══ RECORDS SUPPLIED ══

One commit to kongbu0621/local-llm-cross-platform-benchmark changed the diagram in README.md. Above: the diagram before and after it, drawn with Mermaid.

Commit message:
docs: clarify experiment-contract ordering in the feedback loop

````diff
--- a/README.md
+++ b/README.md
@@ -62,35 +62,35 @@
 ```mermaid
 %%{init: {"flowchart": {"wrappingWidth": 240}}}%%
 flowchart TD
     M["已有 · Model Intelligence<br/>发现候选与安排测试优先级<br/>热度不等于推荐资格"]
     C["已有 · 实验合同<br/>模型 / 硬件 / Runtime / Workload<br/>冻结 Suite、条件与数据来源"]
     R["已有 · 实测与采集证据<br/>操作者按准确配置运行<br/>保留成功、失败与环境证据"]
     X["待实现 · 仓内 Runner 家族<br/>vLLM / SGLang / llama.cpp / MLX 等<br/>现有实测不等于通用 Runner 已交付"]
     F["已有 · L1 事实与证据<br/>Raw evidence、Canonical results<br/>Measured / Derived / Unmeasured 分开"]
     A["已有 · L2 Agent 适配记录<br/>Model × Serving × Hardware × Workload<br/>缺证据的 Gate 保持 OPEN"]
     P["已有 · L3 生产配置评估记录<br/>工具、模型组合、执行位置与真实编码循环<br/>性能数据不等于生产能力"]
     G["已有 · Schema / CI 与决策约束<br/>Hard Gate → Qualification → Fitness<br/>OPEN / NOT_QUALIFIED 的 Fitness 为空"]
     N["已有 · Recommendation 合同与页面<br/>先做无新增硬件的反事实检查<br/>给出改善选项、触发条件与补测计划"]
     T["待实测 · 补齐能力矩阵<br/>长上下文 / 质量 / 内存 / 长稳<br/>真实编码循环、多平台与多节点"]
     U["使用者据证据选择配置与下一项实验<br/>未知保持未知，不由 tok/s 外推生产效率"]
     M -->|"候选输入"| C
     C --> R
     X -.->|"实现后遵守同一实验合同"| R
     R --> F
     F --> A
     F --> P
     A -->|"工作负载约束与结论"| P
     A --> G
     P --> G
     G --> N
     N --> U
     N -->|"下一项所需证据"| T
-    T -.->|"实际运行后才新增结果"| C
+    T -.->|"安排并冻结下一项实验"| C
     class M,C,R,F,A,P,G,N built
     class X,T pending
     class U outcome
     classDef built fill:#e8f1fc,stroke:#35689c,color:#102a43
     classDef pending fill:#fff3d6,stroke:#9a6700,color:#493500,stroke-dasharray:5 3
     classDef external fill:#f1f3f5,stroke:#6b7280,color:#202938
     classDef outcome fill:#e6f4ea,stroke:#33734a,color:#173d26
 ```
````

═══

* **DIRECTIONS**
All of the entries above are to be written out again exactly.

* **OUTPUT OF THE TASK**
One commit to kongbu0621/local-llm-cross-platform-benchmark changed the diagram in README.md. Above: the diagram before and after it, drawn with Mermaid.

Commit message:
docs: clarify experiment-contract ordering in the feedback loop

````diff
--- a/README.md
+++ b/README.md
@@ -62,35 +62,35 @@
 ```mermaid
 %%{init: {"flowchart": {"wrappingWidth": 240}}}%%
 flowchart TD
     M["已有 · Model Intelligence<br/>发现候选与安排测试优先级<br/>热度不等于推荐资格"]
     C["已有 · 实验合同<br/>模型 / 硬件 / Runtime / Workload<br/>冻结 Suite、条件与数据来源"]
     R["已有 · 实测与采集证据<br/>操作者按准确配置运行<br/>保留成功、失败与环境证据"]
     X["待实现 · 仓内 Runner 家族<br/>vLLM / SGLang / llama.cpp / MLX 等<br/>现有实测不等于通用 Runner 已交付"]
     F["已有 · L1 事实与证据<br/>Raw evidence、Canonical results<br/>Measured / Derived / Unmeasured 分开"]
     A["已有 · L2 Agent 适配记录<br/>Model × Serving × Hardware × Workload<br/>缺证据的 Gate 保持 OPEN"]
     P["已有 · L3 生产配置评估记录<br/>工具、模型组合、执行位置与真实编码循环<br/>性能数据不等于生产能力"]
     G["已有 · Schema / CI 与决策约束<br/>Hard Gate → Qualification → Fitness<br/>OPEN / NOT_QUALIFIED 的 Fitness 为空"]
     N["已有 · Recommendation 合同与页面<br/>先做无新增硬件的反事实检查<br/>给出改善选项、触发条件与补测计划"]
     T["待实测 · 补齐能力矩阵<br/>长上下文 / 质量 / 内存 / 长稳<br/>真实编码循环、多平台与多节点"]
     U["使用者据证据选择配置与下一项实验<br/>未知保持未知，不由 tok/s 外推生产效率"]
     M -->|"候选输入"| C
     C --> R
     X -.->|"实现后遵守同一实验合同"| R
     R --> F
     F --> A
     F --> P
     A -->|"工作负载约束与结论"| P
     A --> G
     P --> G
     G --> N
     N --> U
     N -->|"下一项所需证据"| T
-    T -.->|"实际运行后才新增结果"| C
+    T -.->|"安排并冻结下一项实验"| C
     class M,C,R,F,A,P,G,N built
     class X,T pending
     class U outcome
     classDef built fill:#e8f1fc,stroke:#35689c,color:#102a43
     classDef pending fill:#fff3d6,stroke:#9a6700,color:#493500,stroke-dasharray:5 3
     classDef external fill:#f1f3f5,stroke:#6b7280,color:#202938
     classDef outcome fill:#e6f4ea,stroke:#33734a,color:#173d26
 ```
````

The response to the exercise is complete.